- [WHAT YOU ARE ASKED TO DO]
Among these records, tally each line with the word "ignore"; the answer is that number alone.
☆ ☆ ☆ ☆ ☆
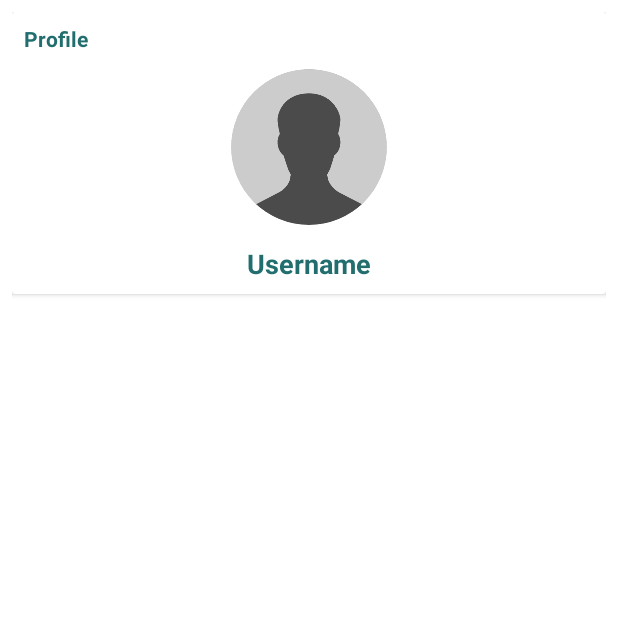
After one commit to 7imaZz/ElWhats, an Android app: the fragment ProfileFragment shown on its own in the app's theme, on a phone screen of 412 x 824 dp, the top half of it. The commit adds this screen. Run offline under Robolectric (Android 15) with nearby library versions, the phone set to English and light mode, and no system bars; our stand-ins replace ButterKnife, CircleImageView, Firebase (no records; nobody signed in at launch, a user with empty details on screens opened directly), sdp/ssp sizes; libraries missing offline, so code that uses them is left out: com.github.dhaval2404.imagepicker; 3 statements that could not run were skipped.

Commit message:
Change Profile Picture

```diff
--- a/app/src/main/java/com/shorbgy/elwhats/adapters/MessagesAdapter.java
+++ b/app/src/main/java/com/shorbgy/elwhats/adapters/MessagesAdapter.java
@@ -16,6 +16,7 @@ import com.shorbgy.elwhats.R;
 import com.shorbgy.elwhats.pojo.Chat;
 
 import java.util.ArrayList;
+import java.util.Objects;
 
 import butterknife.BindView;
 import butterknife.ButterKnife;
@@ -74,7 +75,7 @@ public class MessagesAdapter extends RecyclerView.Adapter<MessagesAdapter.Messag
         holder.messageTextView.setText(chats.get(position).getMessage());
 
         if (imageUrl.equals("Default")){
-            holder.profilePic.setImageResource(R.drawable.ic_person);
+            holder.profilePic.setImageResource(R.mipmap.ic_person);
         }else {
             Glide.with(context)
                     .load(imageUrl)
@@ -89,7 +90,7 @@ public class MessagesAdapter extends RecyclerView.Adapter<MessagesAdapter.Messag
 
     @Override
     public int getItemViewType(int position) {
-        if (FirebaseAuth.getInstance().getCurrentUser().getUid().equals(chats.get(position).getSender())){
+        if (Objects.requireNonNull(FirebaseAuth.getInstance().getCurrentUser()).getUid().equals(chats.get(position).getSender())){
             return SENDER;
         }else {
             return RECEIVER;
--- a/app/src/main/java/com/shorbgy/elwhats/adapters/UserAdapter.java
+++ b/app/src/main/java/com/shorbgy/elwhats/adapters/UserAdapter.java
@@ -63,11 +63,11 @@ public class UserAdapter extends RecyclerView.Adapter<UserAdapter.UserViewHolder
         holder.usernameTextView.setText(users.get(position).getUsername());
 
         if (users.get(position).getImageUrl().equals("Default")){
-            holder.profilePic.setImageResource(R.drawable.ic_person);
+            holder.profilePic.setImageResource(R.mipmap.ic_person);
         }else {
             Glide.with(context)
                     .load(users.get(position).getImageUrl())
-                    .placeholder(R.drawable.ic_person)
+                    .placeholder(R.mipmap.ic_person)
                     .into(holder.profilePic);
         }
 
--- /dev/null
+++ b/app/src/main/java/com/shorbgy/elwhats/ui/fragments/ProfileFragment.java
@@ -0,0 +1,92 @@
+package com.shorbgy.elwhats.ui.fragments;
+
+import android.annotation.SuppressLint;
+import android.os.Bundle;
+
+import androidx.annotation.NonNull;
+import androidx.annotation.Nullable;
+import androidx.fragment.app.Fragment;
+import android.view.LayoutInflater;
+import android.view.View;
+import android.view.ViewGroup;
+import android.widget.TextView;
+import com.bumptech.glide.Glide;
+import com.github.dhaval2404.imagepicker.ImagePicker;
+import com.google.firebase.auth.FirebaseAuth;
+import com.google.firebase.auth.FirebaseUser;
+import com.google.firebase.database.DataSnapshot;
+import com.google.firebase.database.DatabaseError;
+import com.google.firebase.database.DatabaseReference;
+import com.google.firebase.database.FirebaseDatabase;
+import com.google.firebase.database.ValueEventListener;
+import com.shorbgy.elwhats.R;
+import com.shorbgy.elwhats.pojo.User;
+
+import butterknife.BindView;
+import butterknife.ButterKnife;
+import de.hdodenhof.circleimageview.CircleImageView;
+
+@SuppressLint("NonConstantResourceId")
+public class ProfileFragment extends Fragment {
+
+    private static final String TAG = "ProfileFragment";
+
+
+    @BindView(R.id.pro_profile_img)
+    CircleImageView profilePic;
+    @BindView(R.id.pro_username_tv)
+    TextView usernameTextView;
+
+    public ProfileFragment() {
+        // Required empty public constructor
+    }
+
+
+    @Override
+    public View onCreateView(LayoutInflater inflater, ViewGroup container,
+                             Bundle savedInstanceState) {
+        // Inflate the layout for this fragment
+        return inflater.inflate(R.layout.fragment_profile, container, false);
+    }
+
+    @Override
+    public void onViewCreated(@NonNull View view, @Nullable Bundle savedInstanceState) {
+        super.onViewCreated(view, savedInstanceState);
+        ButterKnife.bind(this, view);
+        initializeUi();
+
+        profilePic.setOnClickListener(v -> ImagePicker.Companion.with(requireActivity())
+                .crop()	    			//Crop image(Optional), Check Customization for more option
+                .compress(1024)			//Final image size will be less than 1 MB(Optional)
+                .maxResultSize(1080, 1080)	//Final image resolution will be less than 1080 x 1080(Optional)
+                .start());
+    }
+
+    private void initializeUi(){
+
+        FirebaseUser firebaseUser = FirebaseAuth.getInstance().getCurrentUser();
+        assert firebaseUser != null;
+        DatabaseReference reference = FirebaseDatabase.getInstance().getReference("Users")
+                .child(firebaseUser.getUid());
+
+        reference.addValueEventListener(new ValueEventListener() {
+            @Override
+            public void onDataChange(@NonNull DataSnapshot snapshot) {
+                User user = snapshot.getValue(User.class);
+
+                assert user != null;
+                usernameTextView.setText(user.getUsername());
+                if (!user.getImageUrl().equals("Default")){
+                    Glide.with(requireContext())
+                            .load(user.getImageUrl())
+                            .into(profilePic);
+                }
+            }
+
+            @Override
+            public void onCancelled(@NonNull DatabaseError error) {
+
+            }
+        });
+    }
+}
--- a/app/src/main/res/layout/activity_main.xml
+++ b/app/src/main/res/layout/activity_main.xml
@@ -23,7 +23,7 @@
                 android:id="@+id/profile_img"
                 android:layout_width="@dimen/_24sdp"
                 android:layout_height="@dimen/_24sdp"
-                android:src="@drawable/ic_person"/>
+                android:src="@mipmap/ic_person"/>
 
             <TextView
                 android:id="@+id/username_tv"
--- a/app/src/main/res/layout/activity_messages.xml
+++ b/app/src/main/res/layout/activity_messages.xml
@@ -24,7 +24,7 @@
                 android:id="@+id/message_profile_img"
                 android:layout_width="@dimen/_24sdp"
                 android:layout_height="@dimen/_24sdp"
-                android:src="@drawable/ic_person"/>
+                android:src="@mipmap/ic_person"/>
 
             <TextView
                 android:id="@+id/message_username_tv"
--- /dev/null
+++ b/app/src/main/res/layout/fragment_profile.xml
@@ -0,0 +1,48 @@
+<?xml version="1.0" encoding="utf-8"?>
+<FrameLayout xmlns:android="http://schemas.android.com/apk/res/android"
+    xmlns:tools="http://schemas.android.com/tools"
+    android:layout_width="match_parent"
+    android:layout_height="match_parent"
+    tools:context=".ui.fragments.ProfileFragment"
+    android:padding="@dimen/_6sdp">
+
+    <androidx.cardview.widget.CardView
+        android:layout_width="match_parent"
+        android:layout_height="wrap_content">
+
+        <LinearLayout
+            android:layout_width="match_parent"
+            android:layout_height="wrap_content"
+            android:orientation="vertical"
+            android:padding="@dimen/_6sdp">
+
+            <TextView
+                android:layout_width="wrap_content"
+                android:layout_height="wrap_content"
+                android:text="@string/profile"
+                android:textStyle="bold"
+                android:textColor="@color/colorPrimaryDark"/>
+
+            <de.hdodenhof.circleimageview.CircleImageView
+                android:id="@+id/pro_profile_img"
+                android:layout_width="@dimen/_80sdp"
+                android:layout_height="@dimen/_80sdp"
+                android:layout_gravity="center"
+                android:layout_marginTop="@dimen/_8sdp"
+                android:src="@mipmap/ic_person"/>
+
+            <TextView
+                android:id="@+id/pro_username_tv"
+                android:layout_width="wrap_content"
+                android:layout_height="wrap_content"
+                android:layout_gravity="center"
+                android:text="@string/username"
+                android:textSize="18sp"
+                android:textStyle="bold"
+                android:textColor="@color/colorPrimaryDark"
+                android:layout_marginTop="@dimen/_10sdp"/>
+
+        </LinearLayout>
+    </androidx.cardview.widget.CardView>
+
+</FrameLayout>
--- a/app/src/main/res/layout/receiver_item.xml
+++ b/app/src/main/res/layout/receiver_item.xml
@@ -9,7 +9,7 @@
         android:id="@+id/message_img"
         android:layout_width="@dimen/_30sdp"
         android:layout_height="@dimen/_30sdp"
-        android:src="@drawable/ic_person"/>
+        android:src="@mipmap/ic_person"/>
 
     <TextView
         android:id="@+id/message_tv"
@@ -21,13 +21,14 @@
         android:background="@drawable/receiver_bg"
         android:layout_toEndOf="@id/message_img"
         android:layout_marginEnd="5dp"
+        android:layout_marginStart="@dimen/_6sdp"
         android:layout_centerInParent="true"
         android:layout_marginTop="@dimen/_12sdp"
         android:foreground="?android:attr/selectableItemBackground"
         android:clickable="true"
         android:focusable="true"
         tools:targetApi="m"
-        tools:ignore="UnusedAttribute"/>
+        tools:ignore="UnusedAttribute" />
 
 
 </RelativeLayout>
--- a/app/src/main/res/layout/sender_item.xml
+++ b/app/src/main/res/layout/sender_item.xml
@@ -10,7 +10,7 @@
         android:id="@+id/message_img"
         android:layout_width="@dimen/_40sdp"
         android:layout_height="@dimen/_40sdp"
-        android:src="@drawable/ic_person"
+        android:src="@mipmap/ic_person"
         android:layout_alignParentEnd="true"
         android:visibility="gone"/>
 
--- a/app/src/main/res/layout/user_item.xml
+++ b/app/src/main/res/layout/user_item.xml
@@ -6,13 +6,14 @@
     android:orientation="horizontal"
     android:background="?android:attr/selectableItemBackground"
     android:clickable="true"
-    android:focusable="true">
+    android:focusable="true"
+    android:padding="@dimen/_6sdp">
 
     <de.hdodenhof.circleimageview.CircleImageView
         android:id="@+id/user_profile_img"
         android:layout_width="@dimen/_40sdp"
         android:layout_height="@dimen/_40sdp"
-        android:src="@drawable/ic_person"/>
+        android:src="@mipmap/ic_person"/>
 
     <TextView
         android:id="@+id/user_username_tv"
--- a/app/src/main/res/values/strings.xml
+++ b/app/src/main/res/values/strings.xml
@@ -11,6 +11,7 @@
     <string name="login_to_elwhatsapp">Login To ElWhatsApp</string>
     <string name="login">Login</string>
     <string name="sign_out">Sign Out</string>
-    <string name="type_a_message">Type A Message...</string>
+    <string name="type_a_message">Type A Message…</string>
     <string name="send_button">Send Button</string>
+    <string name="profile">Profile</string>
 </resources>
--- a/build.gradle
+++ b/build.gradle
@@ -17,6 +17,7 @@ allprojects {
     repositories {
         google()
         jcenter()
+        maven { url "https://jitpack.io" }  //Make sure to add this in your project for uCrop
     }
 }
 
```
Also changed, not shown: app/build.gradle (+9 -2 lines), app/src/main/AndroidManifest.xml (+8 -1 lines), app/src/main/java/com/shorbgy/elwhats/adapters/MyFragmentStateAdapter.java (+6 -1 lines), app/src/main/java/com/shorbgy/elwhats/ui/activities/LoginActivity.java (+7 -1 lines), app/src/main/java/com/shorbgy/elwhats/ui/activities/MainActivity.java (+67 -2 lines), app/src/main/java/com/shorbgy/elwhats/ui/activities/MessagesActivity.java (+5 -6 lines), app/src/main/java/com/shorbgy/elwhats/ui/activities/RegisterActivity.java (+9 -1 lines), app/src/main/res/drawable/ic_person.xml (deleted, +0 -10 lines), app/src/main/res/mipmap-xxxhdpi/ic_person.png (added).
☆ ☆ ☆ ☆ ☆
- [RESULT OF THE TASK]
2